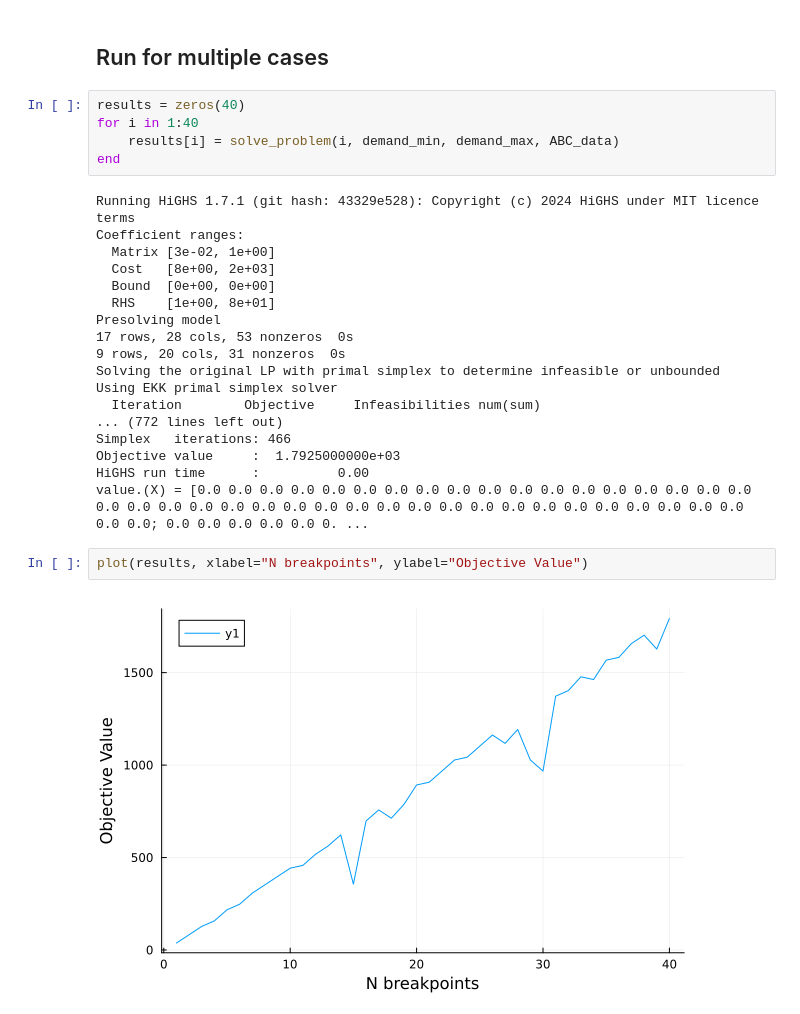
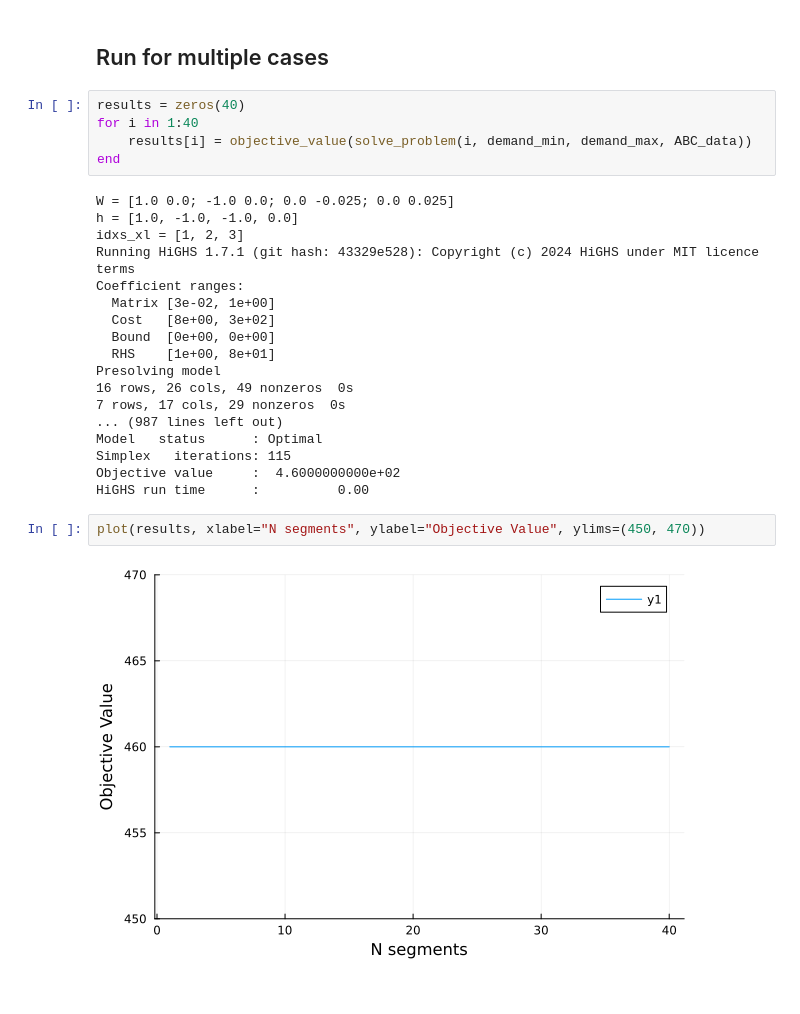
Before and after one commit to LuisHDBueno/ML_PWLDR, a Jupyter notebook: src/toy_problem/newsvendor.ipynb, the cells around one changed output. Cells and saved outputs as stored; diff of their text form.

```diff
--- a/src/toy_problem/newsvendor.ipynb
+++ b/src/toy_problem/newsvendor.ipynb
@@ -301,27 +280,27 @@ value.(X) = [0.0 0.0; 0.0 0.025; 0.0 0.0]
 # %%
 results = zeros(40)
 for i in 1:40
-    results[i] = solve_problem(i, demand_min, demand_max, ABC_data)
+    results[i] = objective_value(solve_problem(i, demand_min, demand_max, ABC_data))
 end
 # %% [output]
+W = [1.0 0.0; -1.0 0.0; 0.0 -0.025; 0.0 0.025]
+h = [1.0, -1.0, -1.0, 0.0]
+idxs_xl = [1, 2, 3]
 Running HiGHS 1.7.1 (git hash: 43329e528): Copyright (c) 2024 HiGHS under MIT licence terms
 Coefficient ranges:
   Matrix [3e-02, 1e+00]
-  Cost   [8e+00, 2e+03]
+  Cost   [8e+00, 3e+02]
   Bound  [0e+00, 0e+00]
   RHS    [1e+00, 8e+01]
 Presolving model
-17 rows, 28 cols, 53 nonzeros  0s
-9 rows, 20 cols, 31 nonzeros  0s
-Solving the original LP with primal simplex to determine infeasible or unbounded
-Using EKK primal simplex solver
-  Iteration        Objective     Infeasibilities num(sum)
-... (772 lines left out)
-Simplex   iterations: 466
-Objective value     :  1.7925000000e+03
+16 rows, 26 cols, 49 nonzeros  0s
+7 rows, 17 cols, 29 nonzeros  0s
+... (987 lines left out)
+Model   status      : Optimal
+Simplex   iterations: 115
+Objective value     :  4.6000000000e+02
 HiGHS run time      :          0.00
-value.(X) = [0.0 0.0 0.0 0.0 0.0 0.0 0.0 0.0 0.0 0.0 0.0 0.0 0.0 0.0 0.0 0.0 0.0 0.0 0.0 0.0 0.0 0.0 0.0 0.0 0.0 0.0 0.0 0.0 0.0 0.0 0.0 0.0 0.0 0.0 0.0 0.0 0.0 0.0 0.0 0.0 0.0; 0.0 0.0 0.0 0.0 0.0 0. ...
 # %%
-plot(results, xlabel="N breakpoints", ylabel="Objective Value")
+plot(results, xlabel="N segments", ylabel="Objective Value", ylims=(450, 470))
 # %% [output]
-[figure, old version]
+[figure, new version]
```
Also changed, not shown: parts of 4 cells of this notebook.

==========

### Exercise prompt
Isolate each line of the listing above that includes "nonzeros". Copy it.

### Answer space
-17 rows, 28 cols, 53 nonzeros  0s
-9 rows, 20 cols, 31 nonzeros  0s
+16 rows, 26 cols, 49 nonzeros  0s
+7 rows, 17 cols, 29 nonzeros  0s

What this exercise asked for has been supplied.